The writing has been on the wall since the 2016 WSOP Main Event finished up and a 20-something pro poker player didn’t win the title for the first time in almost a decade.
A people’s champion
Sure, there have been some exceptions. But for every feel-good story about a recovering addict turning his life around and humble circuit grinder making good, there was an angry young man who probably shouldn’t have played in poker’s biggest tournament if he didn’t want the attention that comes with winning it.
Instead, the 2016 WSOP Main Event was won by Qui Nguyen. And, the increase from 6,737 entries last year to 7,221 this time around can be directly attributed to the fact a Vietnamese-American gambler who resides in fabulous Las Vegas, Nevada won it all with an unorthodox style of play.
The number of entrants in the Main Event went down the year after German Pius Heinz took the title and thumbed his nose at the world. They actually went up after Pennsylvania’s Joe McKeehen won and gave the media the middle finger, but not in any significant way.
The fact is, a win from another maladjusted math whiz barely old enough to play does very little to perpetuate the poker dream. In fact, it has proven to be a whole lot less than what an old school riverboat gambler like Nguyen has given the game.
The Qui Nguyen appeal
Nguyen didn’t exactly go on a world tour promoting poker after the win. He didn’t sign up to be the ambassador for an online poker site. He didn’t have to. Nguyen played fast and loose, gambling his way to victory in front of the ESPN cameras. By the time the title was his, there was little doubt there would be at least 480 more amateur players thinking they could be next. His promotional work as poker’s world champ was done becoming poker’s world champ.
It’s a matter of demographics as well. The average age of participants in the WSOP Main Event this year was a little over 40. Nguyen isn’t yet 40, but he’s closer to 41 than 21. That makes his appeal to the average Main Event participant even greater. It’s easy to see how the average Joe could suddenly picture themselves becoming the next Qui Nguyen. It’s a lot harder to envision anyone turning back the clock to become the next Martin Jacobson.
WSOP Main Event growth, not exactly a boom

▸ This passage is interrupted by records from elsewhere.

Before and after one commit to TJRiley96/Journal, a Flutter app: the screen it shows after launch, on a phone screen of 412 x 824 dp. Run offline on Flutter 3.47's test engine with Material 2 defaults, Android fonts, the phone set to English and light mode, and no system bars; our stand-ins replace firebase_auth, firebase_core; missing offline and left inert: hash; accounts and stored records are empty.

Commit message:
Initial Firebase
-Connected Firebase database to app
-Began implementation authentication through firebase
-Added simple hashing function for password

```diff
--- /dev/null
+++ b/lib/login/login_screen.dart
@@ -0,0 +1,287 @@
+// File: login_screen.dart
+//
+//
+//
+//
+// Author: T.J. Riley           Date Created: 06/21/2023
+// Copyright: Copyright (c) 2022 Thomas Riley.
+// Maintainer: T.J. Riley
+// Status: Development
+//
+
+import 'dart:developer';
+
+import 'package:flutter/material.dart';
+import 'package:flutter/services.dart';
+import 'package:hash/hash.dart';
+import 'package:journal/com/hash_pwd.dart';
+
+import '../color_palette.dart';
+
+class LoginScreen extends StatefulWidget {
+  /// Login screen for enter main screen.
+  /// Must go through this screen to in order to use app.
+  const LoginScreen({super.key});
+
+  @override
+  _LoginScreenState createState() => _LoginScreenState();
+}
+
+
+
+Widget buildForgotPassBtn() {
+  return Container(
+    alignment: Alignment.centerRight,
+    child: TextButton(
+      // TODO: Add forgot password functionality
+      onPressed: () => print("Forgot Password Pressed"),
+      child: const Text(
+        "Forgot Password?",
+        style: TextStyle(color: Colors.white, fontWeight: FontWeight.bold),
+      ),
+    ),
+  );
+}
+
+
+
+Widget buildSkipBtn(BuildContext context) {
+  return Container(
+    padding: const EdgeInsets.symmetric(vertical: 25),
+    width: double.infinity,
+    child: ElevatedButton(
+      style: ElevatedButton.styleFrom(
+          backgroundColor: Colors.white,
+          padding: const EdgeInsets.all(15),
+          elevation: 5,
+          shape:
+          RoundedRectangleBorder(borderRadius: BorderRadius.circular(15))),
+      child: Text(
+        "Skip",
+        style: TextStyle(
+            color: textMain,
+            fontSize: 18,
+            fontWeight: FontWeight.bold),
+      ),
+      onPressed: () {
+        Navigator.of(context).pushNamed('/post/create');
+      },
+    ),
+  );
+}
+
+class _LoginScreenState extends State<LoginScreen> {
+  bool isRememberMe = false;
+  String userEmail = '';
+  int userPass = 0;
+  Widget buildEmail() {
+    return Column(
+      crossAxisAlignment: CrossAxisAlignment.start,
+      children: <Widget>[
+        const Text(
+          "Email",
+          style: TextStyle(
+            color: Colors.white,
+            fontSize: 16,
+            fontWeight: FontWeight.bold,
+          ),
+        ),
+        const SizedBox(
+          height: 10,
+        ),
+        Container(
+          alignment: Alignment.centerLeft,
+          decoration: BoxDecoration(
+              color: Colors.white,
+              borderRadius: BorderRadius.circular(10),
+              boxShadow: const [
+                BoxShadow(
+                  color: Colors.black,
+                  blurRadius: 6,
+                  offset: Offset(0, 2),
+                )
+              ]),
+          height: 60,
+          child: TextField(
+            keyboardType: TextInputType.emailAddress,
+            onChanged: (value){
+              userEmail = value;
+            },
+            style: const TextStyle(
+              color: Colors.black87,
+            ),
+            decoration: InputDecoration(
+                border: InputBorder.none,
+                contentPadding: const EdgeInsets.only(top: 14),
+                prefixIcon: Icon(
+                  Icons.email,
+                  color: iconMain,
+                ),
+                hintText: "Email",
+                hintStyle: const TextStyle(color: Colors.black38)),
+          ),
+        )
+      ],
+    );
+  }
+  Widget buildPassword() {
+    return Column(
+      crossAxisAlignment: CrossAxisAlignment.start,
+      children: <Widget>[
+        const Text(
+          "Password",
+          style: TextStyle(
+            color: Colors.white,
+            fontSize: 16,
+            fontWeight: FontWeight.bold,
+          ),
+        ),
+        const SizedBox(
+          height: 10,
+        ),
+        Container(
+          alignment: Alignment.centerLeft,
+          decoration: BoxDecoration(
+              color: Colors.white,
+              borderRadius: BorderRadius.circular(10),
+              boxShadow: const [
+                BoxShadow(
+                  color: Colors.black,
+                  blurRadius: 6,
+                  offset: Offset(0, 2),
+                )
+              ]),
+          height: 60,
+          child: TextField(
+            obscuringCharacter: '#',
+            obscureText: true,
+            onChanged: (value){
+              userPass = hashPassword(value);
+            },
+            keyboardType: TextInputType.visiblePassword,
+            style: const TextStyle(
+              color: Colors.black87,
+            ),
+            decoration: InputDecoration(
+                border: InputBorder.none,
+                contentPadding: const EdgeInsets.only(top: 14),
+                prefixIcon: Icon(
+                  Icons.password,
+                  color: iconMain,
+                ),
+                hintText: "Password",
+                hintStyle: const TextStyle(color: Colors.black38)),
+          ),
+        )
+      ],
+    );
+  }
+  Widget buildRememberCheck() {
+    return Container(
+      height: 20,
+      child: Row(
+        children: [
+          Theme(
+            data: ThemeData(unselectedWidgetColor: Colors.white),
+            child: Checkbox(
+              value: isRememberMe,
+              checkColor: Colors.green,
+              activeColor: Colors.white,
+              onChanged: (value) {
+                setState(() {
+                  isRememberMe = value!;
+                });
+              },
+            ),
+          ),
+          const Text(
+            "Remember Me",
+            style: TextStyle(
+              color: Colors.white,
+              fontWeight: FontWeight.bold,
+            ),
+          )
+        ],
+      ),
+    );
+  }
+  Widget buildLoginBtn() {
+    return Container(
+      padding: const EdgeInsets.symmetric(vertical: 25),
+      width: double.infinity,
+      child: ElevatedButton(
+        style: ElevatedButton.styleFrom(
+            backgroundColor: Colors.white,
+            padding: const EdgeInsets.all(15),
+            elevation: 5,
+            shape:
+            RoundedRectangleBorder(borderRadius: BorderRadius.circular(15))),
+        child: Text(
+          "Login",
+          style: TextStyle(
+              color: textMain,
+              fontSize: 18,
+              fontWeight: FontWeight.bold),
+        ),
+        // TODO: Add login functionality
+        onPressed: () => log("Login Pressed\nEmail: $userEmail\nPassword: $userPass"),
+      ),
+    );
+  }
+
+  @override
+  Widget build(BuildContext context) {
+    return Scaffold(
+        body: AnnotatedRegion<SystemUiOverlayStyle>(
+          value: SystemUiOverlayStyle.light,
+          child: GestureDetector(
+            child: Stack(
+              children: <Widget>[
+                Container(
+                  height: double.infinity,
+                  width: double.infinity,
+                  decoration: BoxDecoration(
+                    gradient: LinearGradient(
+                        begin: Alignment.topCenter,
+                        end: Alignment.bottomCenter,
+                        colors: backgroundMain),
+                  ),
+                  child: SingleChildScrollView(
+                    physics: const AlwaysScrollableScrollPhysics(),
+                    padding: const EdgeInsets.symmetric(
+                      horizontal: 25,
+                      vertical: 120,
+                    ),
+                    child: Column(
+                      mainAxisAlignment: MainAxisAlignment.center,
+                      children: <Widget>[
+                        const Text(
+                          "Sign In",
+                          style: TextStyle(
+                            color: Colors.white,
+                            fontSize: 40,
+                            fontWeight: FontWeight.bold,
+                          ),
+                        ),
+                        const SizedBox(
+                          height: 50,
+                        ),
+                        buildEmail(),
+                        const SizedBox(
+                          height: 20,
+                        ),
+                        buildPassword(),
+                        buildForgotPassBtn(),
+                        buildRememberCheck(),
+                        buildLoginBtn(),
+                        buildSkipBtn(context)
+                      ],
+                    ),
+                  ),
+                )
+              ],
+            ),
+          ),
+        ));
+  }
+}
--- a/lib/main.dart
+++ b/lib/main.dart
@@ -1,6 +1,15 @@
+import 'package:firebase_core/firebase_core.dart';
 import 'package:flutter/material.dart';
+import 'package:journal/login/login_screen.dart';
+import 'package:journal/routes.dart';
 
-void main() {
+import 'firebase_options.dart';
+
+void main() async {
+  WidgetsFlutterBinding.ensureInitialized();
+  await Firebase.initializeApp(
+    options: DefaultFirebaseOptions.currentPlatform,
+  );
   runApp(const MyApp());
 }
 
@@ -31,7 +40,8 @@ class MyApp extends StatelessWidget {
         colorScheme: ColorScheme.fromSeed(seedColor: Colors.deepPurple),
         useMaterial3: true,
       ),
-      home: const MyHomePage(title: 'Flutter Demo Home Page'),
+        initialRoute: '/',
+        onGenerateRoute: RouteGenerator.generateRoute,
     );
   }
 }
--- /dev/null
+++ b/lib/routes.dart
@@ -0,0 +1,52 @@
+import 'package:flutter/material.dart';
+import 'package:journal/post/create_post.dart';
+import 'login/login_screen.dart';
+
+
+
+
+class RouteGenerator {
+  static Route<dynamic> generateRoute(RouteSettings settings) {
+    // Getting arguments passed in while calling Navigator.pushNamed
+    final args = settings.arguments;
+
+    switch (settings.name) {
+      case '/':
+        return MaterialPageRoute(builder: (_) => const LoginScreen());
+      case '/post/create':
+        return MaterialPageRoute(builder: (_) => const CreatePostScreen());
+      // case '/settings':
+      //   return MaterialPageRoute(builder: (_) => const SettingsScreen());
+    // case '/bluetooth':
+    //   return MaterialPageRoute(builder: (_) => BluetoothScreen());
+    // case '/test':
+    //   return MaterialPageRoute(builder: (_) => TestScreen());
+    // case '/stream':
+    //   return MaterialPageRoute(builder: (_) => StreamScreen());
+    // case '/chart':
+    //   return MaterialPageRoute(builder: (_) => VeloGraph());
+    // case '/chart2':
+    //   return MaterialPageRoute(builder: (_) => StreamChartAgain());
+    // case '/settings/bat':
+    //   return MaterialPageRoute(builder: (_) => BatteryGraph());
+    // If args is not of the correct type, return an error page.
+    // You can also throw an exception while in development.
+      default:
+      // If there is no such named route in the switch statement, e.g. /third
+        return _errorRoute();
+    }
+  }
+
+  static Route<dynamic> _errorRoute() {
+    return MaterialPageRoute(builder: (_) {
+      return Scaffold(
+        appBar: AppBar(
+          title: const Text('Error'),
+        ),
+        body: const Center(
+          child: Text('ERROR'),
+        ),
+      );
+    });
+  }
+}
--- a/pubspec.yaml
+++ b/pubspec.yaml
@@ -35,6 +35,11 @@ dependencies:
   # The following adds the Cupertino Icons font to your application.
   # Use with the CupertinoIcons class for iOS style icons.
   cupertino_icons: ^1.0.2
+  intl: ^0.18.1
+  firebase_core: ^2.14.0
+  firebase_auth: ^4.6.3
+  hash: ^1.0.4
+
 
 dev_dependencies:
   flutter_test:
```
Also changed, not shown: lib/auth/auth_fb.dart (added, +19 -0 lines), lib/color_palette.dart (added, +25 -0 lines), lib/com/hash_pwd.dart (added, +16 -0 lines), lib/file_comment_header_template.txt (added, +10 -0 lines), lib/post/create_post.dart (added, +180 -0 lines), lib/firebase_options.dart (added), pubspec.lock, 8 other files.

The day after the 2016 WSOP Main Event final table ended, people weren’t talking about ranges, excessive tanking, or how poker had become a younger man’s game. They were talking about gambling, taking shots, and how anyone can win. It was the same kind of things they were talking about when Chris Moneymaker won the WSOP Main Event in 2003 and poker boomed.

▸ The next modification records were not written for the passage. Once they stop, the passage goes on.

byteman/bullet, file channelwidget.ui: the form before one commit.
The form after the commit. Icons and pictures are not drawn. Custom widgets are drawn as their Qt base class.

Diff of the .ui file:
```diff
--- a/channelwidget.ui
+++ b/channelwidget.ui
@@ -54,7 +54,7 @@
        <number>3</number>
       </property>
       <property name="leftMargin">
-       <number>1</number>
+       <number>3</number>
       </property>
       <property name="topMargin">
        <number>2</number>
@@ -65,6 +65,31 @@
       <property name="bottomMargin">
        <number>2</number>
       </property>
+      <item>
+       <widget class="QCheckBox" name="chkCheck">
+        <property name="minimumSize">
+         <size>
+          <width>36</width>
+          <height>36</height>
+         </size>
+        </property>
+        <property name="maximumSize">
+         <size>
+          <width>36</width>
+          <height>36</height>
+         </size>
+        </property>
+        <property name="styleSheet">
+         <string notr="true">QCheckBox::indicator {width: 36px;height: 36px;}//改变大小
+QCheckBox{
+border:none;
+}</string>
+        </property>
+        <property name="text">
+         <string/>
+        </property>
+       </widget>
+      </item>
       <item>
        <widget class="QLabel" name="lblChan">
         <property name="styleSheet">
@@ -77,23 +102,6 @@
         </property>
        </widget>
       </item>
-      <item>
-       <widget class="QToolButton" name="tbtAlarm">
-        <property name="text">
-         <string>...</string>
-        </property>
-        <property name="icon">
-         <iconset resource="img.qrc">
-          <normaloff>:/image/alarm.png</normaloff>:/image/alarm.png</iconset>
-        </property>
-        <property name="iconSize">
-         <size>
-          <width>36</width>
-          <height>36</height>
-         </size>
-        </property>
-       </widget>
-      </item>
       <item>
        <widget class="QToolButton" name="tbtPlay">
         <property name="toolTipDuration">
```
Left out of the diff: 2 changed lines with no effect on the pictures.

The truth is, the addition of 484 players in this year’s main event can hardly be considered a boom. However, it is at the very least some indication that the same things that attracted a massive amount of people to the game almost 15 years ago, can continue to do so today.
Plus, there’s still a ton of room for growth, particularly when it comes to women.

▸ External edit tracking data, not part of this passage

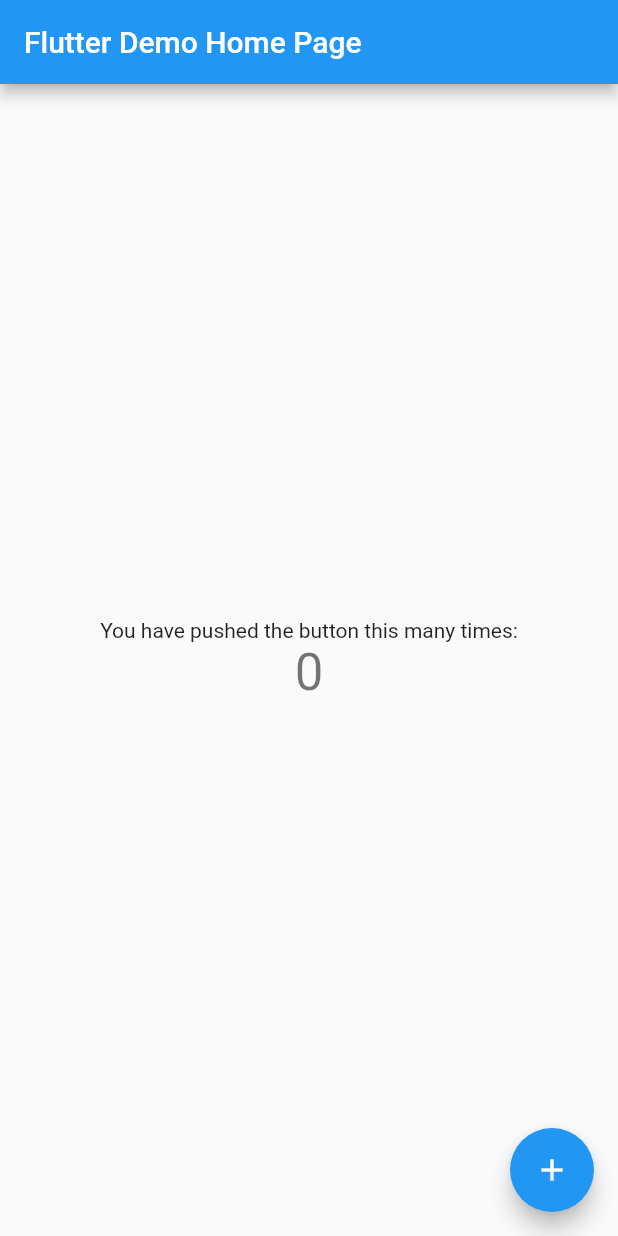
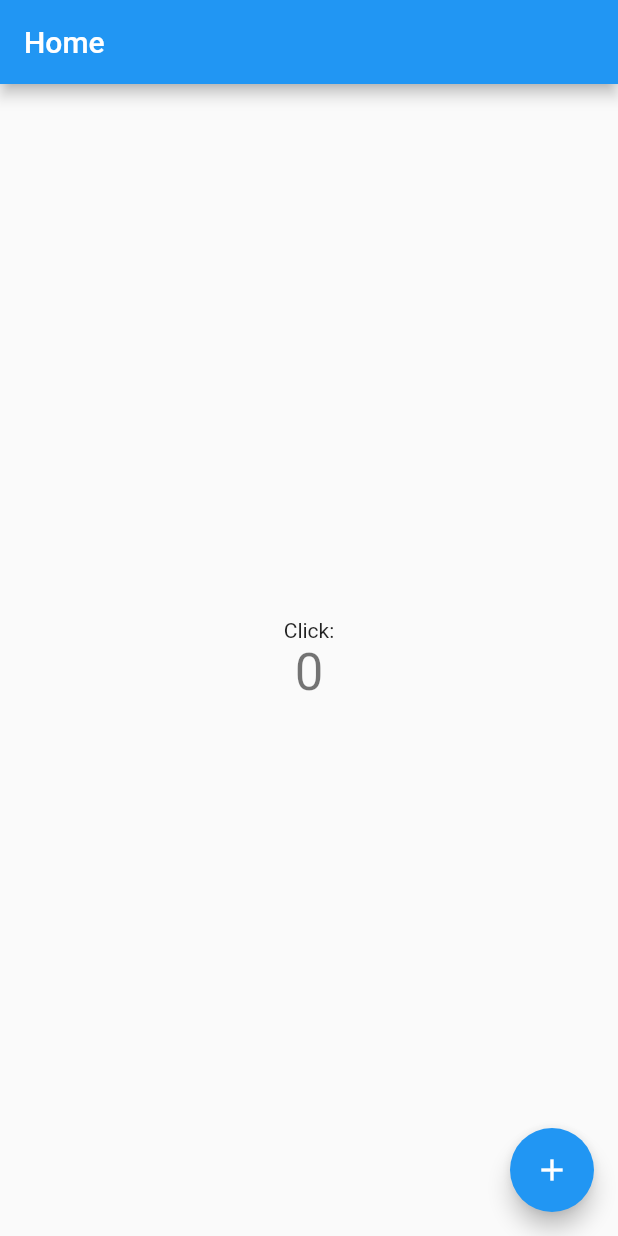
Before and after one commit to YanxiFeng/LearnFlutter, a Flutter app: the screen it shows after launch, on a phone screen of 412 x 824 dp. Run offline on Flutter 3.47's test engine with Material 2 defaults, Android fonts, the phone set to English and light mode, and no system bars.

Commit message:
fix: home

```diff
--- a/lib/main.dart
+++ b/lib/main.dart
@@ -5,39 +5,20 @@ void main() {
 }
 
 class MyApp extends StatelessWidget {
-  // This widget is the root of your application.
   @override
   Widget build(BuildContext context) {
     return MaterialApp(
       title: 'Flutter Demo',
       theme: ThemeData(
-        // This is the theme of your application.
-        //
-        // Try running your application with "flutter run". You'll see the
-        // application has a blue toolbar. Then, without quitting the app, try
-        // changing the primarySwatch below to Colors.green and then invoke
-        // "hot reload" (press "r" in the console where you ran "flutter run",
-        // or simply save your changes to "hot reload" in a Flutter IDE).
-        // Notice that the counter didn't reset back to zero; the application
-        // is not restarted.
         primarySwatch: Colors.blue,
       ),
-      home: MyHomePage(title: 'Flutter Demo Home Page'),
+      home: MyHomePage(title: 'Home'),
     );
   }
 }
 
 class MyHomePage extends StatefulWidget {
   MyHomePage({Key? key, required this.title}) : super(key: key);
-
-  // This widget is the home page of your application. It is stateful, meaning
-  // that it has a State object (defined below) that contains fields that affect
-  // how it looks.
-
-  // This class is the configuration for the state. It holds the values (in this
-  // case the title) provided by the parent (in this case the App widget) and
-  // used by the build method of the State. Fields in a Widget subclass are
-  // always marked "final".
 
   final String title;
 
@@ -50,51 +31,22 @@ class _MyHomePageState extends State<MyHomePage> {
 
   void _incrementCounter() {
     setState(() {
-      // This call to setState tells the Flutter framework that something has
-      // changed in this State, which causes it to rerun the build method below
-      // so that the display can reflect the updated values. If we changed
-      // _counter without calling setState(), then the build method would not be
-      // called again, and so nothing would appear to happen.
       _counter++;
     });
   }
 
   @override
   Widget build(BuildContext context) {
-    // This method is rerun every time setState is called, for instance as done
-    // by the _incrementCounter method above.
-    //
-    // The Flutter framework has been optimized to make rerunning build methods
-    // fast, so that you can just rebuild anything that needs updating rather
-    // than having to individually change instances of widgets.
     return Scaffold(
       appBar: AppBar(
-        // Here we take the value from the MyHomePage object that was created by
-        // the App.build method, and use it to set our appbar title.
         title: Text(widget.title),
       ),
       body: Center(
-        // Center is a layout widget. It takes a single child and positions it
-        // in the middle of the parent.
         child: Column(
-          // Column is also a layout widget. It takes a list of children and
-          // arranges them vertically. By default, it sizes itself to fit its
-          // children horizontally, and tries to be as tall as its parent.
-          //
-          // Invoke "debug painting" (press "p" in the console, choose the
-          // "Toggle Debug Paint" action from the Flutter Inspector in Android
-          // Studio, or the "Toggle Debug Paint" command in Visual Studio Code)
-          // to see the wireframe for each widget.
-          //
-          // Column has various properties to control how it sizes itself and
-          // how it positions its children. Here we use mainAxisAlignment to
-          // center the children vertically; the main axis here is the vertical
-          // axis because Columns are vertical (the cross axis would be
-          // horizontal).
           mainAxisAlignment: MainAxisAlignment.center,
           children: <Widget>[
             Text(
-              'You have pushed the button this many times:',
+              'Click:',
             ),
             Text(
               '$_counter',
@@ -107,7 +59,7 @@ class _MyHomePageState extends State<MyHomePage> {
         onPressed: _incrementCounter,
         tooltip: 'Increment',
         child: Icon(Icons.add),
-      ), // This trailing comma makes auto-formatting nicer for build methods.
+      ),
     );
   }
 }
```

WSOP Main Event’s next big challenge: Women
Unfortunately, if there is a dark cloud to the 2017 WSOP Main Event entry numbers silver lining, it is the fact the number of women in the event actually dropped to under four percent. In fact, there were only four more women entering the 2017 WSOP Main Event than the 268 that did so last year.
The numbers appear even more hopeless when you add in the fact only one female under the age of 26 ponied up the $10,000 buy-in to play.
Figuring out how to grow the number of women participating in the WSOP Main Event is the poker industry’s next big challenge. Fortunately, it’s one that might be solved quite simply.
All that’s required is for a single charismatic female gambler to throw caution to the wind, go for broke and outlast 7,220 other hopefuls to take down the title this year. It probably wouldn’t hurt if her name sounded like win, or had the word money in it, but that might be asking too much.